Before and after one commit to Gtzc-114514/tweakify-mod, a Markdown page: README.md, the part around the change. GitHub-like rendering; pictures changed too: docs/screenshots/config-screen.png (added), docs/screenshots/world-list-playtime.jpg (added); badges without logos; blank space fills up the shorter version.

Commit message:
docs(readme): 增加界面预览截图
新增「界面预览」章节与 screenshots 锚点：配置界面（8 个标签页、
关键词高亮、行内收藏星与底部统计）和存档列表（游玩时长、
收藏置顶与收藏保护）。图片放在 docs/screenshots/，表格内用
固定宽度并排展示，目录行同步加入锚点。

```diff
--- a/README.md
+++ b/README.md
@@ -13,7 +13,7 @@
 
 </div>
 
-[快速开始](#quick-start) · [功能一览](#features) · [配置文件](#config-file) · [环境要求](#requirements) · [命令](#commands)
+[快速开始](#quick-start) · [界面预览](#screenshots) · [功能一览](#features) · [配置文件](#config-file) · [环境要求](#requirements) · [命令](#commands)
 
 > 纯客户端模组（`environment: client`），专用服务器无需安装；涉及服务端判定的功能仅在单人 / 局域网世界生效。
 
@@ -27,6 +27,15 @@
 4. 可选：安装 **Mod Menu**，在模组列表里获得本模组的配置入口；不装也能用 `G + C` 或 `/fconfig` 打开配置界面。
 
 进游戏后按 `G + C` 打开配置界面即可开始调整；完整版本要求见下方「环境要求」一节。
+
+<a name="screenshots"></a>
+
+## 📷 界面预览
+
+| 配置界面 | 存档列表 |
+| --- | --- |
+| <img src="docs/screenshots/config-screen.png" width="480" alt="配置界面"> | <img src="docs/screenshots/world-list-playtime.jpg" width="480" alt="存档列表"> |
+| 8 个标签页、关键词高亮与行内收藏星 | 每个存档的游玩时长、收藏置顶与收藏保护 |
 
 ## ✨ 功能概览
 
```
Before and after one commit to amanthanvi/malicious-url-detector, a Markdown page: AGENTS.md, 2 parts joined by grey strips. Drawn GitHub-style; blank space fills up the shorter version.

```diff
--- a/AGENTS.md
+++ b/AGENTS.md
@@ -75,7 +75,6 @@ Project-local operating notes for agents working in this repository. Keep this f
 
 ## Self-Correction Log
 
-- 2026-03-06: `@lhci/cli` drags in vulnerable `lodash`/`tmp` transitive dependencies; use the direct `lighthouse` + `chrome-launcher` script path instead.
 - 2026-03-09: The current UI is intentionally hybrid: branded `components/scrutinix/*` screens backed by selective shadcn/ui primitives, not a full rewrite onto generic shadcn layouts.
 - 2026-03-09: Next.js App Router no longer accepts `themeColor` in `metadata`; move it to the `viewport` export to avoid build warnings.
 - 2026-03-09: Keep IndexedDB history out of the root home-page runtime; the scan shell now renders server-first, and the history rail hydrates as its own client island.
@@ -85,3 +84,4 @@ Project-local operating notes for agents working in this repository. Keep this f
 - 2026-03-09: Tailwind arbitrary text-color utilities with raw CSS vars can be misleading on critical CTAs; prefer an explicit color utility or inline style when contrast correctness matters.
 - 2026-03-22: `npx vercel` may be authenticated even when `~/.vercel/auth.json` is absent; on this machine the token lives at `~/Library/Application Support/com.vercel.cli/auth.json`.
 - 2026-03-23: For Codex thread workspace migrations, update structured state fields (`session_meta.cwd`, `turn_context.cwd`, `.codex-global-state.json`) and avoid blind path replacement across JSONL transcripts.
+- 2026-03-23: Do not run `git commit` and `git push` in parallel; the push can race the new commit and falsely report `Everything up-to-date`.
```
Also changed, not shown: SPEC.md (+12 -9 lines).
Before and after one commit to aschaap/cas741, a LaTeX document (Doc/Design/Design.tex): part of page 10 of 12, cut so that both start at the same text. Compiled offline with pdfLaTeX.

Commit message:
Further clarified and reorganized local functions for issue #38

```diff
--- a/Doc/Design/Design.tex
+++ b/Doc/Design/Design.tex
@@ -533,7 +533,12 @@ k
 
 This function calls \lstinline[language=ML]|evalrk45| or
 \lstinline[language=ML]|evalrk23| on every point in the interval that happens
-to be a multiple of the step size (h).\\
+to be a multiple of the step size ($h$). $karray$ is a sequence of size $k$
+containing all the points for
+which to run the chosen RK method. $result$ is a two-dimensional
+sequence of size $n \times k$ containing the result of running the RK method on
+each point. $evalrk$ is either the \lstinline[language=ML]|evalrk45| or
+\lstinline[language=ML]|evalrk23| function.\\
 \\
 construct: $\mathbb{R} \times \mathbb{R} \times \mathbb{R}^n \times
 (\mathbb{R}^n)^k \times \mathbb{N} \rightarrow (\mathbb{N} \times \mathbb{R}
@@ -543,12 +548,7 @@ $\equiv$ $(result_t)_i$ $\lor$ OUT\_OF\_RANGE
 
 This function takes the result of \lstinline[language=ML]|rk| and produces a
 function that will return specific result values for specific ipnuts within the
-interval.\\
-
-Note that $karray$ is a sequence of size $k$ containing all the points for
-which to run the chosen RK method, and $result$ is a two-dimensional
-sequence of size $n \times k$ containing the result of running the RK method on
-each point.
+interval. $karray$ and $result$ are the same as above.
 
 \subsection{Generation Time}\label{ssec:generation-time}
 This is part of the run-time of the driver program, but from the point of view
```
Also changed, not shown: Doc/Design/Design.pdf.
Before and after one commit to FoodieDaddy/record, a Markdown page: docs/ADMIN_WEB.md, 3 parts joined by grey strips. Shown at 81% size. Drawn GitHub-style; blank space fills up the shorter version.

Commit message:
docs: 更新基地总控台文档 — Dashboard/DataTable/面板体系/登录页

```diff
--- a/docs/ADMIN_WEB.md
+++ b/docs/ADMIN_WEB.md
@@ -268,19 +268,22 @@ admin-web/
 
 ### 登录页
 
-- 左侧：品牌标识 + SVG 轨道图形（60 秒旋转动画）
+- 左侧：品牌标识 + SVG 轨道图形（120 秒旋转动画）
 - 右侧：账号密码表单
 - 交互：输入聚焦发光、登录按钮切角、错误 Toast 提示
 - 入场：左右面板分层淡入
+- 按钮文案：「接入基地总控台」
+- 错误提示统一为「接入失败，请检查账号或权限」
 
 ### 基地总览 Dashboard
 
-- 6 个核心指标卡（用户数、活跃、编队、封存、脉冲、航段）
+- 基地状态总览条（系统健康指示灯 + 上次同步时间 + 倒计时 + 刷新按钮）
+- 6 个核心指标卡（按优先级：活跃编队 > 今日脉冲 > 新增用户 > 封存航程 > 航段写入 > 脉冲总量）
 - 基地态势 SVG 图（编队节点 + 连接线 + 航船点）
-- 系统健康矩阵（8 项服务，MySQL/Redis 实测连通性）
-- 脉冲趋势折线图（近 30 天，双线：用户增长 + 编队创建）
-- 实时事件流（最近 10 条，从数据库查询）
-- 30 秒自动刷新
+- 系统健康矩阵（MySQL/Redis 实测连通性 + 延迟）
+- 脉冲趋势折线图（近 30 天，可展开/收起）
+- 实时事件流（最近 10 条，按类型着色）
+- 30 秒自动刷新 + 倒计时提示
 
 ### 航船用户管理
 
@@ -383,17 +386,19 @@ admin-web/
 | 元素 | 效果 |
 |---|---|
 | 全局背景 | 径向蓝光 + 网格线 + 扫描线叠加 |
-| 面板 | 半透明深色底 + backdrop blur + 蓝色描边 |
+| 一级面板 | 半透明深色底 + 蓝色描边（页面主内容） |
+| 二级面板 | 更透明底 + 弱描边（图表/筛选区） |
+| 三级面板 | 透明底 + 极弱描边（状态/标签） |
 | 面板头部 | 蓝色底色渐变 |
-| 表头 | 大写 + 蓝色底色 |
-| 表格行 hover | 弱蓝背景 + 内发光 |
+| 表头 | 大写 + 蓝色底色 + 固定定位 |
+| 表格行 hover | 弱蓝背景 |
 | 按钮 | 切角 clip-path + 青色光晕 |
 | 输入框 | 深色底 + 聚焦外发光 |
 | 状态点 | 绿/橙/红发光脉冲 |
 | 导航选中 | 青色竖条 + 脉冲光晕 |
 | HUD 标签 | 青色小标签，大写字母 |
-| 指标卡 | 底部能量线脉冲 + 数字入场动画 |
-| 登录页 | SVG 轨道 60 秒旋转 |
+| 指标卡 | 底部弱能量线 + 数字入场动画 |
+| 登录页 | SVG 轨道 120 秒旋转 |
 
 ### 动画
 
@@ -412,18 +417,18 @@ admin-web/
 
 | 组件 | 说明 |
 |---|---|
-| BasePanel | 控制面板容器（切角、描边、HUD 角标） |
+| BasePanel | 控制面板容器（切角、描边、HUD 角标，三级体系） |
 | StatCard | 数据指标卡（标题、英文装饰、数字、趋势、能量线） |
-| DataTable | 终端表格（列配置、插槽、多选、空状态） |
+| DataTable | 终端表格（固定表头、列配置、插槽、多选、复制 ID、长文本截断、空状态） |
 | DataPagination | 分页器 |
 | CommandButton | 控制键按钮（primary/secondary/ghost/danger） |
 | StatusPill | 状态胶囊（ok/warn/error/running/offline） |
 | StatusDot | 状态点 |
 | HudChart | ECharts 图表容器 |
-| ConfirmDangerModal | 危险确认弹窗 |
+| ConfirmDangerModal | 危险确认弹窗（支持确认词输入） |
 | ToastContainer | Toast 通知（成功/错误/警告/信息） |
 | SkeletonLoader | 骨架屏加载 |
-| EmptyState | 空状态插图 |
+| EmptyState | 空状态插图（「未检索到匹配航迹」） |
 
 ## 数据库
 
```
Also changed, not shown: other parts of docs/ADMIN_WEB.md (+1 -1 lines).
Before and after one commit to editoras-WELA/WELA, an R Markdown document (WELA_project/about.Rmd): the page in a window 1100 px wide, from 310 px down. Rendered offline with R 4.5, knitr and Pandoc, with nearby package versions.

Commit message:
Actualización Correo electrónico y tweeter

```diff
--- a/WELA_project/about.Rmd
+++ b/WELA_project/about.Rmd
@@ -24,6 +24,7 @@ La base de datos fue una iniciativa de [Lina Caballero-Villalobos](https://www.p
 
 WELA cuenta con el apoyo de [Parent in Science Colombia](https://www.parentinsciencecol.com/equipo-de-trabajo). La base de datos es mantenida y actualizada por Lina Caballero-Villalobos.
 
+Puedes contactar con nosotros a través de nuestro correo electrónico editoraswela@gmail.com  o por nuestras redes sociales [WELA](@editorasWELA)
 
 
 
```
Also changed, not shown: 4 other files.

Task prompt:
Copy out every line from the data above in which the word "Before" occurs.

Final answer:
Before and after one commit to Gtzc-114514/tweakify-mod, a Markdown page: README.md, the part around the change. GitHub-like rendering; pictures changed too: docs/screenshots/config-screen.png (added), docs/screenshots/world-list-playtime.jpg (added); badges without logos; blank space fills up the shorter version.
Before and after one commit to amanthanvi/malicious-url-detector, a Markdown page: AGENTS.md, 2 parts joined by grey strips. Drawn GitHub-style; blank space fills up the shorter version.
Before and after one commit to aschaap/cas741, a LaTeX document (Doc/Design/Design.tex): part of page 10 of 12, cut so that both start at the same text. Compiled offline with pdfLaTeX.
Before and after one commit to FoodieDaddy/record, a Markdown page: docs/ADMIN_WEB.md, 3 parts joined by grey strips. Shown at 81% size. Drawn GitHub-style; blank space fills up the shorter version.
Before and after one commit to editoras-WELA/WELA, an R Markdown document (WELA_project/about.Rmd): the page in a window 1100 px wide, from 310 px down. Rendered offline with R 4.5, knitr and Pandoc, with nearby package versions.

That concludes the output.